Sixty years ago this month, the PROCEEDINGS OF THE INSTITUTE OF RADIO ENGINEERS (IRE) included a paper on the iconoscope, described as part of an all-electronic television system being developed at the Radio Corporation of America (RCA). The author of the January 1934 paper was Vladimir K. Zworykin, a Russian immigrant and a prolific inventor, who received the Morris N. Liebmann Memorial Award from the IRE in 1934 for his contributions to television. He was later to receive the IRE Medal of Honor in 1951 and the IRE established the annual Vladimir K. Zworykin Award in his honor in 1950 (continued by the IEEE to the present).

In his 1934 paper, Zworykin reported that the recently developed iconoscope replaced mechanical scanning apparatus and was far more sensitive than the older system. He explained that the iconoscope used a photo-sensitive mosaic where each element of the mosaic behaved as a “miniature photo-electric cell.” Mosaic elements became charged by exposure to light and were subsequently scanned by a cathode ray beam to produce modulation of the television transmitter. Zworykin concluded that the iconoscope offered “new prospects” for achieving “high grade television transmission. “

Zworykin was born in Mourom, Russia, in 1889 and graduated in electrical engineering from the Petrograd Institute of Technology in 1912. At Petrograd he studied under Boris Rosing who already was experimenting with a mechanical-scan television.

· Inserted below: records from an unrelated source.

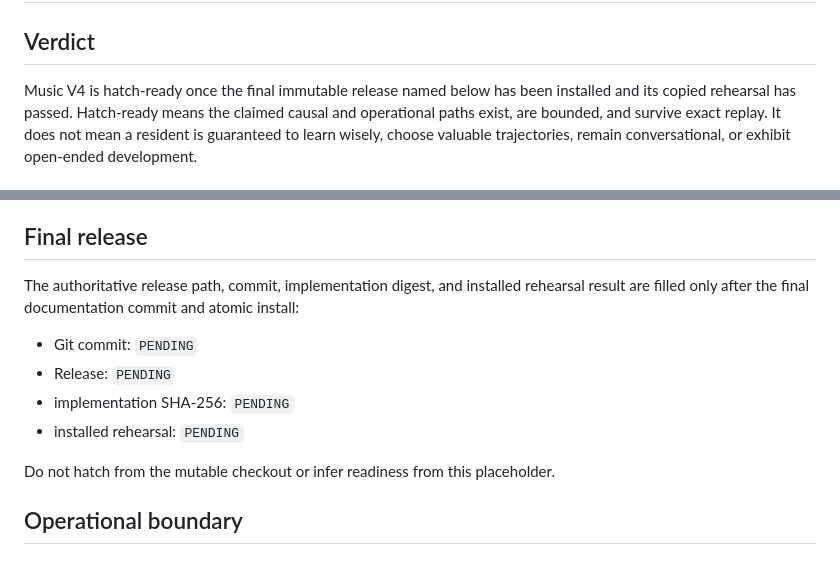
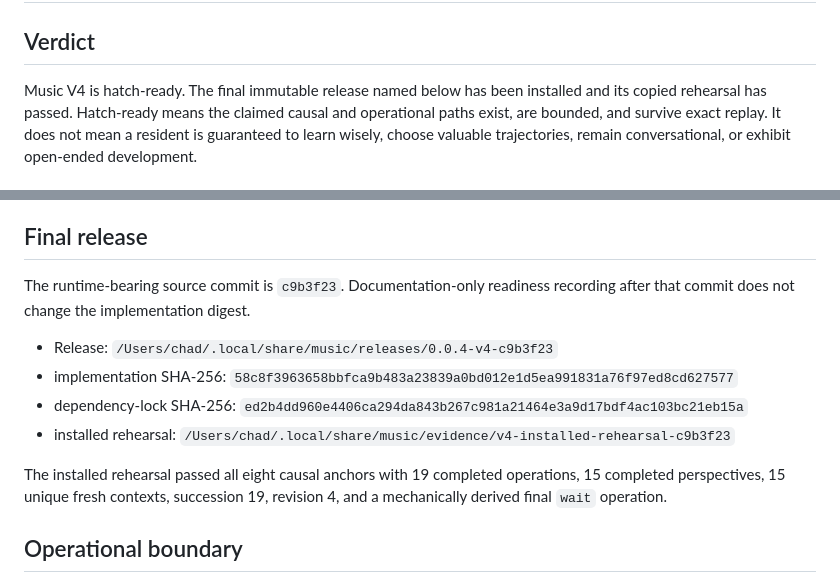
Before and after one commit to x3haloed/music, a Markdown page: READINESS.md, 2 parts joined by grey strips. Rendered like a GitHub page.

Commit message:
Record v4 release candidate evidence

```diff
--- a/READINESS.md
+++ b/READINESS.md
@@ -2,7 +2,7 @@
 
 ## Verdict
 
-Music V4 is hatch-ready once the final immutable release named below has been
+Music V4 is hatch-ready. The final immutable release named below has been
 installed and its copied rehearsal has passed. Hatch-ready means the claimed
 causal and operational paths exist, are bounded, and survive exact replay. It
 does not mean a resident is guaranteed to learn wisely, choose valuable
@@ -47,16 +47,20 @@ hatching a persistent resident.
 
 ## Final release
 
-The authoritative release path, commit, implementation digest, and installed
-rehearsal result are filled only after the final documentation commit and
-atomic install:
+The runtime-bearing source commit is `c9b3f23`. Documentation-only readiness
+recording after that commit does not change the implementation digest.
 
-- Git commit: `PENDING`
-- Release: `PENDING`
-- implementation SHA-256: `PENDING`
-- installed rehearsal: `PENDING`
+- Release: `/Users/chad/.local/share/music/releases/0.0.4-v4-c9b3f23`
+- implementation SHA-256:
+  `58c8f3963658bbfca9b483a23839a0bd012e1d5ea991831a76f97ed8cd627577`
+- dependency-lock SHA-256:
+  `ed2b4dd960e4406ca294da843b267c981a21464e3a9d17bdf4ac103bc21eb15a`
+- installed rehearsal:
+  `/Users/chad/.local/share/music/evidence/v4-installed-rehearsal-c9b3f23`
 
-Do not hatch from the mutable checkout or infer readiness from this placeholder.
+The installed rehearsal passed all eight causal anchors with 19 completed
+operations, 15 completed perspectives, 15 unique fresh contexts, succession
+19, revision 4, and a mechanically derived final `wait` operation.
 
 ## Operational boundary
 
```
Also changed, not shown: .codex/work-frontier.md (+3 -2 lines), HATCH.md (+3 -3 lines).
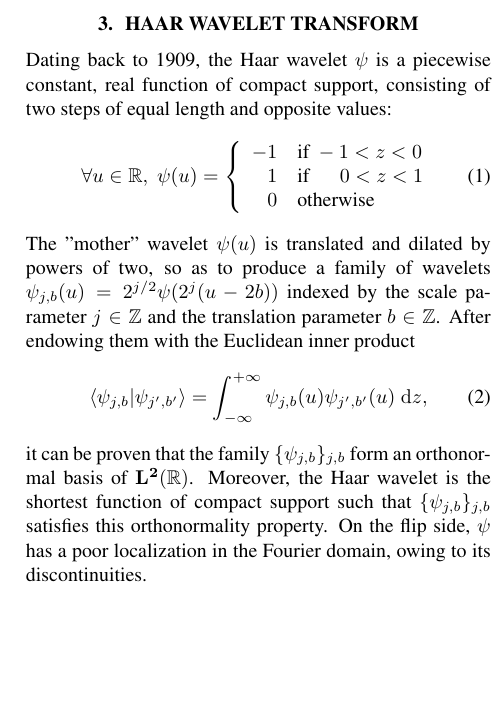
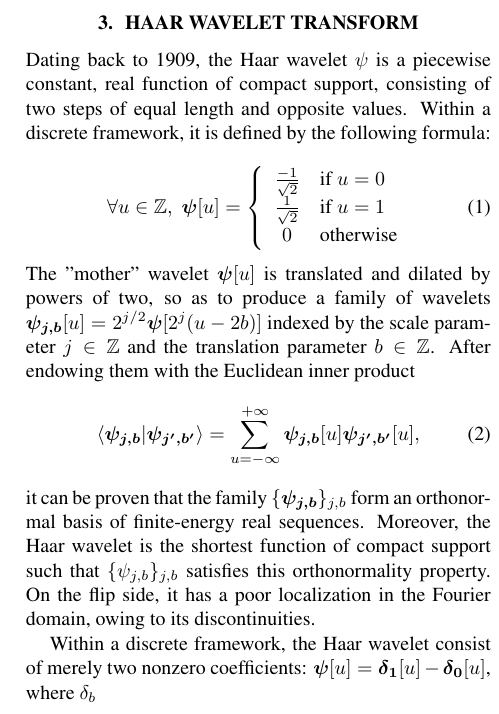
Before and after one commit to crm313/ISMIR2016, a LaTeX paper (WaveletScatteringISMIR2016.tex): part of one column of page 2 of 3, cut so that both start at the same text, the shorter picture padded with empty space. Compiled offline with pdfLaTeX.

Commit message:
let's skip the continuous framework and go discrete straightaway

```diff
--- a/WaveletScatteringISMIR2016.tex
+++ b/WaveletScatteringISMIR2016.tex
@@ -115,28 +115,32 @@ Evaluation of an ACE system was determined using some of the tools found in the
 
 \section{Haar Wavelet Transform}\label{sec:haar}
 %The interested reader can refer to chapter 7 of Mallat's textbook \cite{mallat2008wavelet}, of which we adopt the mathematical notations.
-Dating back to 1909, the Haar wavelet $\psi$ is a piecewise constant, real function of compact support, consisting of two steps of equal length and opposite values:
+Dating back to 1909, the Haar wavelet $\psi$ is a piecewise constant, real function of compact support, consisting of two steps of equal length and opposite values. Within a discrete framework, it is defined by the following formula:
+
 \begin{equation}
-\forall u \in \mathbb{R}, \;
-\psi(u)=\left\{ \begin{array}{rl}
--1 & \mbox{if }-1 < z < 0\\
-1 & \mbox{if }\;\;\;\;\,0 < z < 1\\
+\forall u \in \mathbb{Z}, \;
+\boldsymbol{\psi}[u] = \left\{ \begin{array}{cl}
+\frac{-1}{\sqrt{2}} & \mbox{if }u = 0\\
+\frac{1}{\sqrt{2}} & \mbox{if }u = 1\\
 0 & \mbox{otherwise}
 \end{array}\right.
 \end{equation}
-The "mother" wavelet $\psi(u)$ is translated and dilated by powers of two, so as to produce a family of wavelets $\psi_{j,b}(u) = 2^{j/2} \psi(2^j (u - 2b))$ indexed by the scale parameter $j \in \mathbb{Z}$ and the translation parameter $b \in \mathbb{Z}$.
+The "mother" wavelet $\boldsymbol{\psi}[u]$ is translated and dilated by powers of two, so as to produce a family of wavelets $\boldsymbol{\psi_{j,b}}[u] = 2^{j/2} \boldsymbol{\psi}[2^j (u - 2b)]$ indexed by the scale parameter $j \in \mathbb{Z}$ and the translation parameter $b \in \mathbb{Z}$.
 After endowing them with the Euclidean inner product
 \begin{equation}
-\langle \psi_{j,b} \vert \psi_{j^\prime,b^\prime} \rangle
+\langle \boldsymbol{\psi_{j,b}} \vert \boldsymbol{\psi_{j^\prime,b^\prime}} \rangle
  =
- \int_{-\infty}^{+\infty}
- \psi_{j, b}(u)
- \psi_{j^\prime,b^\prime}(u)
- \; \mathrm{d}z,
+ \sum_{u = -\infty}^{+\infty}
+ \boldsymbol{\psi_{j, b}}[u]
+  \boldsymbol{\psi_{j^\prime,b^\prime}}[u],
 \end{equation}
-it can be proven that the family $\{\psi_{j,b}\}_{j,b}$ form an orthonormal basis of $\mathbf{L^2}(\mathbb{R})$.
+it can be proven that the family $\{\boldsymbol{\psi_{j,b}}\}_{j,b}$ form an orthonormal basis of finite-energy real sequences.
 Moreover, the Haar wavelet is the shortest function of compact support such that $\{\psi_{j,b}\}_{j,b}$ satisfies this orthonormality property.
-On the flip side, $\psi$ has a poor localization in the Fourier domain, owing to its discontinuities.
+On the flip side, it has a poor localization in the Fourier domain, owing to its discontinuities.
+
+Within a discrete framework, the Haar wavelet consist of merely two nonzero coefficients:
+$\boldsymbol{\psi}[u] = \boldsymbol{\delta_1}[u] - \boldsymbol{\delta_0}[u]$,
+where $\delta_b$
 
 When applied to the chroma representation $\boldsymbol{X}(t,q,z)$, where $t$ is a temporal window, $q$ a chroma pitch class (an integer between 1 and 12), and $z$ an octave, the Haar wavelet transform encodes the sums and differences in chroma bins across octaves.
 The number of output ``bands" from the Haar wavelet transform, given by $k$, determines the number of scales $J$ for which the basis Haar wavelet is dilated: $2^J = k$.
```
Also changed, not shown: WaveletScatteringISMIR2016.pdf, 2 other files.
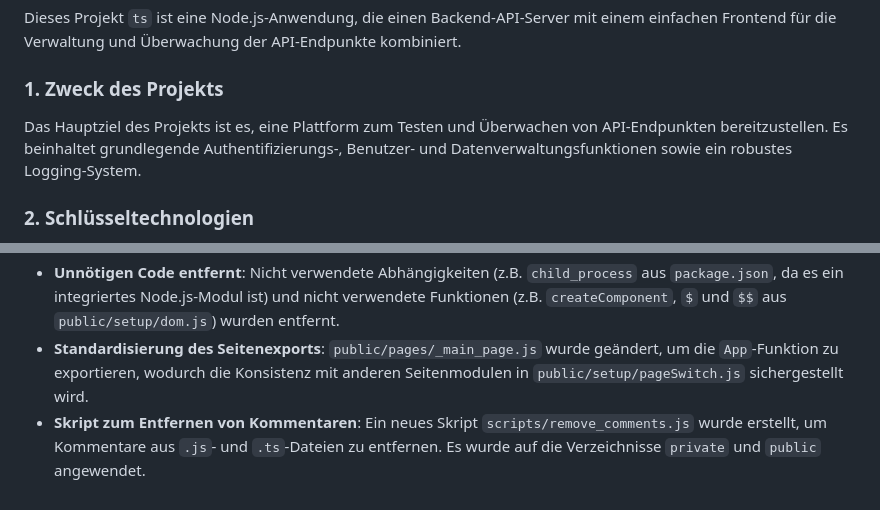
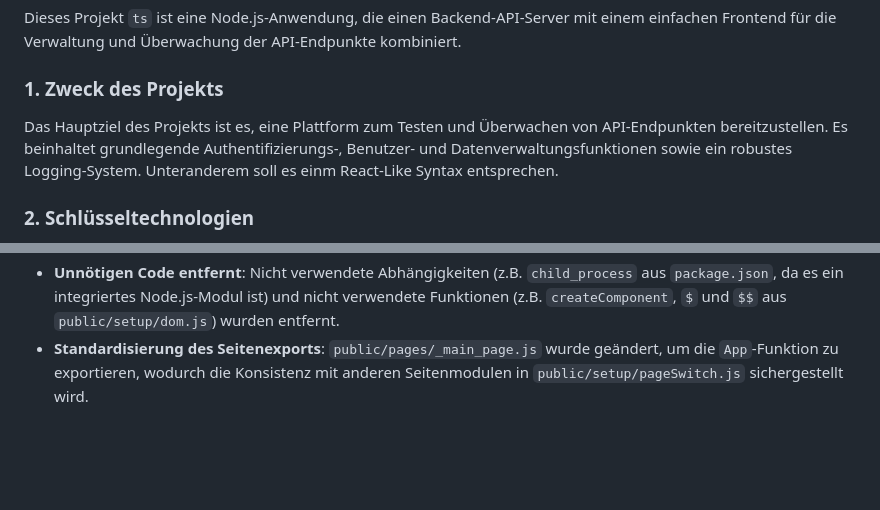
Before and after one commit to laurensanp/dynamic-jsx-vanilla, a Markdown page: README.md, 2 parts joined by grey strips. Drawn GitHub-style; blank space fills up the shorter version.

```diff
--- a/README.md
+++ b/README.md
@@ -27,7 +27,7 @@ Der Standard ist ein schwarzes (Dark) Theme: Hintergrund ist schwarz, Oberfläch
 Dieses Projekt `ts` ist eine Node.js-Anwendung, die einen Backend-API-Server mit einem einfachen Frontend für die Verwaltung und Überwachung der API-Endpunkte kombiniert.
 
 ### 1. Zweck des Projekts
-Das Hauptziel des Projekts ist es, eine Plattform zum Testen und Überwachen von API-Endpunkten bereitzustellen. Es beinhaltet grundlegende Authentifizierungs-, Benutzer- und Datenverwaltungsfunktionen sowie ein robustes Logging-System.
+Das Hauptziel des Projekts ist es, eine Plattform zum Testen und Überwachen von API-Endpunkten bereitzustellen. Es beinhaltet grundlegende Authentifizierungs-, Benutzer- und Datenverwaltungsfunktionen sowie ein robustes Logging-System. Unteranderem soll es einm React-Like Syntax entsprechen.
 
 ### 2. Schlüsseltechnologien
 *   **Backend**: Node.js mit dem Express.js-Framework für den API-Server.
@@ -78,4 +78,3 @@ In unserer letzten Interaktion wurden folgende wichtige Änderungen vorgenommen:
 *   **Fehlerbehebung**: Ein `SyntaxError` in `main.js` im Zusammenhang mit einem unvollständigen Template-Literal wurde behoben.
 *   **Unnötigen Code entfernt**: Nicht verwendete Abhängigkeiten (z.B. `child_process` aus `package.json`, da es ein integriertes Node.js-Modul ist) und nicht verwendete Funktionen (z.B. `createComponent`, `$` und `$$` aus `public/setup/dom.js`) wurden entfernt.
 *   **Standardisierung des Seitenexports**: `public/pages/_main_page.js` wurde geändert, um die `App`-Funktion zu exportieren, wodurch die Konsistenz mit anderen Seitenmodulen in `public/setup/pageSwitch.js` sichergestellt wird.
-*   **Skript zum Entfernen von Kommentaren**: Ein neues Skript `scripts/remove_comments.js` wurde erstellt, um Kommentare aus `.js`- und `.ts`-Dateien zu entfernen. Es wurde auf die Verzeichnisse `private` und `public` angewendet.
```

Zworykin continued his education at the College de France in Paris from 1912 to 1914, where he investigated X-rays working under the eminent physicist Paul Langevin. During the first World War, Zworykin served as an officer in the Radio Corps of the Russian Army.

In 1919, Zworykin came to the United States, where he joined the Westinghouse Research Laboratory in Pittsburgh, PA. He also enrolled as a graduate student at the University of Pittsburgh where he received the Ph.D. degree in 1926. At Westinghouse, he carried out research on photoelectricity and vacuum tubes as well as television and facsimile. He published his first IRE paper in March 1929 on a facsimile system which he described as capable of transmitting good quality pictures or written messages at a rate of 630 words per minute. He was coauthor of a book entitled Photocells and Their Application published in 1931.

In 1929, Zworykin moved from Westinghouse to RCA where he became research director of an electronics laboratory in Camden, NJ. RCA encouraged him to continue his work on television. He conducted tests during 1931-1932 which he disclosed in a December 1933 IRE paper. The contents of the paper indicated that he was still using a mechanical scanning transmitter along with a cathode-ray tube as a picture tube. Field tests of the iconoscope were carried out at the Camden laboratory during 1933-1934, using a 343-line picture transmitted at 30 frames per second. He later worked on a more sensitive image orthicon camera tube which combined features of the iconoscope and the image dissector tube of Philo T. Farnsworth.

Zworykin and his RCA colleagues also developed electron microscopes and infrared detectors which were used in World War II sniperscopes. He was coauthor of the book entitled Television: The Electronics of Image Transmission published in 1940. He was associate research director of RCA Laboratories from 1942 to 1945 and a vice president at RCA from 1947 until his retirement in 1954. He received the Lamme Medal of the American Institute of Electrical Engineers (AIEE) in 1948 and the Edison Medal from the IAEE in 1952. He was elected to both the National Academy of Sciences and the National Academy of Engineering and received the National Medal of Science in 1966. After retiring from RCA he worked as a director of a medical research laboratory at the Rockefeller Institute for several years. He received approximately 120 U.S. patents and was elected to the National Inventors Hall of Fame in 1977. He was a dedicated bird hunter and had many non-technical interests, including music and art. He died at Princeton, NJ, in July 1982.

James E. Brittain

School of History, Technology, and Society

Georgia Institute of Technology


Submitted by Dick Reiman, Historian

Copyright 1994 IEEE. Reprinted with permission from the IEEE publication, “Scanning the Past” which







covers a reprint of an article appearing in the Proceedings of the IEEE Vol. 82, No.1, January 1994.